Exercise instructions:
Could you filter the records below and return each line that holds "import"?

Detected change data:
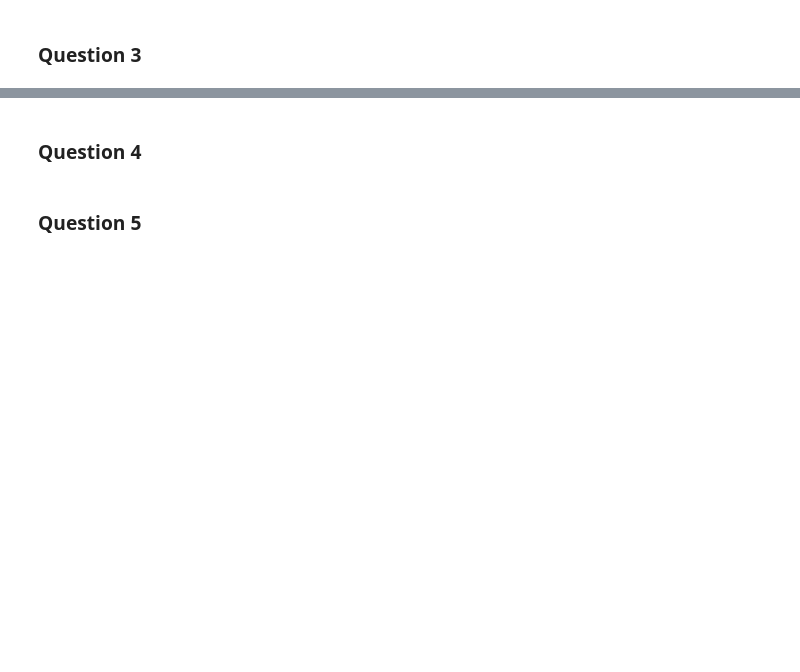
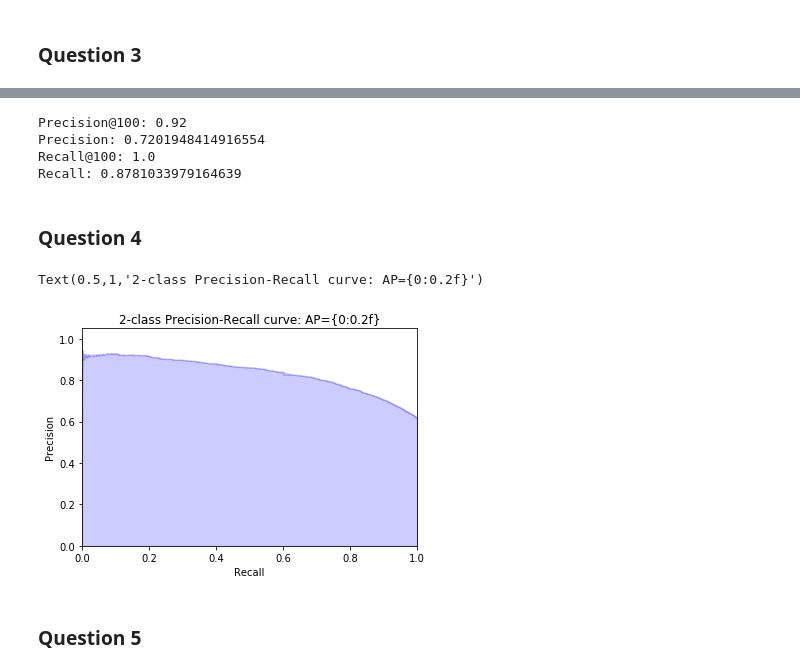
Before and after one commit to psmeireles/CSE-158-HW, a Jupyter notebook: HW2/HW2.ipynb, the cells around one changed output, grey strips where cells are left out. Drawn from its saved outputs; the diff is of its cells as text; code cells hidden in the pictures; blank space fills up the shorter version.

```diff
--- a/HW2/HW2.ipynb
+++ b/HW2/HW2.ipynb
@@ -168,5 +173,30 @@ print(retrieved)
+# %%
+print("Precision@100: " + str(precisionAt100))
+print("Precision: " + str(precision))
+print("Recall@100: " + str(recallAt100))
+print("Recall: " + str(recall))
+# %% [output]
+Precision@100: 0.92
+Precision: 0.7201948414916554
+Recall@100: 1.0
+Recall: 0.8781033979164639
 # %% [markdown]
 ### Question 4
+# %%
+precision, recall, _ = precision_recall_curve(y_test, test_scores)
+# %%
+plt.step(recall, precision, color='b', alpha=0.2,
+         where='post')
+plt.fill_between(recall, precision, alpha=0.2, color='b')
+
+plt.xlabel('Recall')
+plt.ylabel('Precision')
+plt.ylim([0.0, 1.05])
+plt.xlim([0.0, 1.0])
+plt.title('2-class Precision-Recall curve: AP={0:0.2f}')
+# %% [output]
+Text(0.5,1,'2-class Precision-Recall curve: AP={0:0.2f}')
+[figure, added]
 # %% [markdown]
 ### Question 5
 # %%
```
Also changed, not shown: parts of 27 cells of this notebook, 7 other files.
--
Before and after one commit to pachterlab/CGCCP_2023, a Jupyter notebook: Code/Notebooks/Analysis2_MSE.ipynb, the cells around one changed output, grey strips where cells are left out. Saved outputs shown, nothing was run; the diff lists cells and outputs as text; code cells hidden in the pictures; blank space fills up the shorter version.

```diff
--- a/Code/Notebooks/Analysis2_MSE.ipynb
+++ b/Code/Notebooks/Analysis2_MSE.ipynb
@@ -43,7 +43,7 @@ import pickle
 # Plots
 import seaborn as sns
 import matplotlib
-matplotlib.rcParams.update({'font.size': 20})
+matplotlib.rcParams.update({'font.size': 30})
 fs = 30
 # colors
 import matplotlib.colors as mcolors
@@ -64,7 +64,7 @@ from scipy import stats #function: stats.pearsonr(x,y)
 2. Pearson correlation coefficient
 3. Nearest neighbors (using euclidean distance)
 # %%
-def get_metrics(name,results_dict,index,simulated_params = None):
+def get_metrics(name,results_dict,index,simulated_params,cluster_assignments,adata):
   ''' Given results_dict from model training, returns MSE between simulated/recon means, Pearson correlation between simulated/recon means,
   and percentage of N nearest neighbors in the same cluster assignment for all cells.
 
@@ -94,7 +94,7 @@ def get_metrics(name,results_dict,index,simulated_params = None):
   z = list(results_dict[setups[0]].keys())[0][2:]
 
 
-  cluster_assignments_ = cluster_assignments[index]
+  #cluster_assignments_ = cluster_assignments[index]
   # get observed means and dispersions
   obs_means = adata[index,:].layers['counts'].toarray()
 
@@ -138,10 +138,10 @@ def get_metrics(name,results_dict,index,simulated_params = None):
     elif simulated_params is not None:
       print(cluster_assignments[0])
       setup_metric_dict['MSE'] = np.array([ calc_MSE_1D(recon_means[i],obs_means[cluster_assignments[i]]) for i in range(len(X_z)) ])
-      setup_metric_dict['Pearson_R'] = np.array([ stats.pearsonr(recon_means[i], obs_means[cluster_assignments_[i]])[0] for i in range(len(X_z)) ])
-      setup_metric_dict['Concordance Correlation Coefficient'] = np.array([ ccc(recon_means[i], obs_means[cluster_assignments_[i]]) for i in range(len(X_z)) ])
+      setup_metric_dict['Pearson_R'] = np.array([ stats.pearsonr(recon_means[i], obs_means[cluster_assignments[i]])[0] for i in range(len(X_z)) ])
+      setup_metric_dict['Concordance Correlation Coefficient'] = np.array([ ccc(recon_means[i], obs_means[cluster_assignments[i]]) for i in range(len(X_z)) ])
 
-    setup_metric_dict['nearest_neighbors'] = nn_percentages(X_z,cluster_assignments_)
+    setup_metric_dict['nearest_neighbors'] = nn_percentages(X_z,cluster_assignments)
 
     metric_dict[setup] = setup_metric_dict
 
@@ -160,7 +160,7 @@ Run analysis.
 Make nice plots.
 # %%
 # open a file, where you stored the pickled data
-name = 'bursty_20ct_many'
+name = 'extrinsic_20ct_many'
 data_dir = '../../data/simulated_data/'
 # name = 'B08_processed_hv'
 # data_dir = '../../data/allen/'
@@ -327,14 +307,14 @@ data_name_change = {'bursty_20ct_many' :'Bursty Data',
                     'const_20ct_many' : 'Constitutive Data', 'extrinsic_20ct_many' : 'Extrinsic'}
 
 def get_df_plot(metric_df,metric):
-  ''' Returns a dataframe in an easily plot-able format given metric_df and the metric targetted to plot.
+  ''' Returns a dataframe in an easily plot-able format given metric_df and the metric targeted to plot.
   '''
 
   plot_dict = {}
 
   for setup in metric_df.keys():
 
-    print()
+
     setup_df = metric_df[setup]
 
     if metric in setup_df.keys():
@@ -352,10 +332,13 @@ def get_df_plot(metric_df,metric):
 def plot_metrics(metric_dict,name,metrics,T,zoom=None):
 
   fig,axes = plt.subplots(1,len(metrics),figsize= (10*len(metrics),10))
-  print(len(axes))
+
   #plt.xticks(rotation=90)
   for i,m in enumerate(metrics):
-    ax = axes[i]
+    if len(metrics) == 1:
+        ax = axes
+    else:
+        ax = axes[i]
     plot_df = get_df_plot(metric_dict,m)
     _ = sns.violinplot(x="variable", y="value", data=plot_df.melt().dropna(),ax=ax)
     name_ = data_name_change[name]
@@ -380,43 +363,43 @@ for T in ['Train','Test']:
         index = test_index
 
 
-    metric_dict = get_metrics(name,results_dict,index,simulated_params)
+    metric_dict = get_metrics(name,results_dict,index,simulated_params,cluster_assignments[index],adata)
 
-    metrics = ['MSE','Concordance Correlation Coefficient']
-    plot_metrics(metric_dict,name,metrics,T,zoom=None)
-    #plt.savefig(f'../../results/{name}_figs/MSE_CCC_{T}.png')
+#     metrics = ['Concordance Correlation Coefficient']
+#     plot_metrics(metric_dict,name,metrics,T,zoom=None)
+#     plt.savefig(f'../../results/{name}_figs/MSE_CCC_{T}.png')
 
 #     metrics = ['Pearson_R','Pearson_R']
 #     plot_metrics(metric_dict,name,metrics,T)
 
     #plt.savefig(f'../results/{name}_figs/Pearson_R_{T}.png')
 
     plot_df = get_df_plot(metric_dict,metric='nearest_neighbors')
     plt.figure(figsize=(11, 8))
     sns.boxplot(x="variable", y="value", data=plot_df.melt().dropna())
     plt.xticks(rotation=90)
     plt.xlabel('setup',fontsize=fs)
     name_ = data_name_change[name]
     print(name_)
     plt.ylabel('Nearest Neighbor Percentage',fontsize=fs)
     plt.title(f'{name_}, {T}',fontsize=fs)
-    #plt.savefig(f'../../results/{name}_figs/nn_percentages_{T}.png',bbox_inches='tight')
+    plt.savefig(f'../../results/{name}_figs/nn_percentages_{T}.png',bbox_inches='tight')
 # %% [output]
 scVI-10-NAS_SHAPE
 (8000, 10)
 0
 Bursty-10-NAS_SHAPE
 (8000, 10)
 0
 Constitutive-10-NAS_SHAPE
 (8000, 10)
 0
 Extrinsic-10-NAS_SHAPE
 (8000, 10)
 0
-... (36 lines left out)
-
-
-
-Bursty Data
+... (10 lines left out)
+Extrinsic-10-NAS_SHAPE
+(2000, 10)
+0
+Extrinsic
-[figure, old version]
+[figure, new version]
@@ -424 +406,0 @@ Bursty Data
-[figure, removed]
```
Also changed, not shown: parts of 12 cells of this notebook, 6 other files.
* * *
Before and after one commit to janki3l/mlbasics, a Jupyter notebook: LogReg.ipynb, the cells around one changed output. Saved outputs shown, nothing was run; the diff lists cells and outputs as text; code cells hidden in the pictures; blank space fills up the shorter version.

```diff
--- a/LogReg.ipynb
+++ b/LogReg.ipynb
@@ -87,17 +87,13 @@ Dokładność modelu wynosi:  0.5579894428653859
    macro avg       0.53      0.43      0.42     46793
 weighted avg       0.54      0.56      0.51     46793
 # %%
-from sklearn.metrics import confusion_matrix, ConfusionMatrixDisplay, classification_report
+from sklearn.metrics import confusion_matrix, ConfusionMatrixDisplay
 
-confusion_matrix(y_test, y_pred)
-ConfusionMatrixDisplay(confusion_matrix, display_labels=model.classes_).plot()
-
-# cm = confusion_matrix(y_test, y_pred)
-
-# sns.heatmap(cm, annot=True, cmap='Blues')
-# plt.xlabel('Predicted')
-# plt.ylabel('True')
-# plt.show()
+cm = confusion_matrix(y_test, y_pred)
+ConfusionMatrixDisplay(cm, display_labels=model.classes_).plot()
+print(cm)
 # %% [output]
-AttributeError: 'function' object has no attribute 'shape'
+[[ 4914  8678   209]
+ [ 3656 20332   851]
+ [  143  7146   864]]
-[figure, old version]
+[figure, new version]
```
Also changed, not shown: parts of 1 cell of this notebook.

Your solution:
@@ -43,7 +43,7 @@ import pickle
 import seaborn as sns
 import matplotlib
 import matplotlib.colors as mcolors
@@ -64,7 +64,7 @@ from scipy import stats #function: stats.pearsonr(x,y)
-from sklearn.metrics import confusion_matrix, ConfusionMatrixDisplay, classification_report
+from sklearn.metrics import confusion_matrix, ConfusionMatrixDisplay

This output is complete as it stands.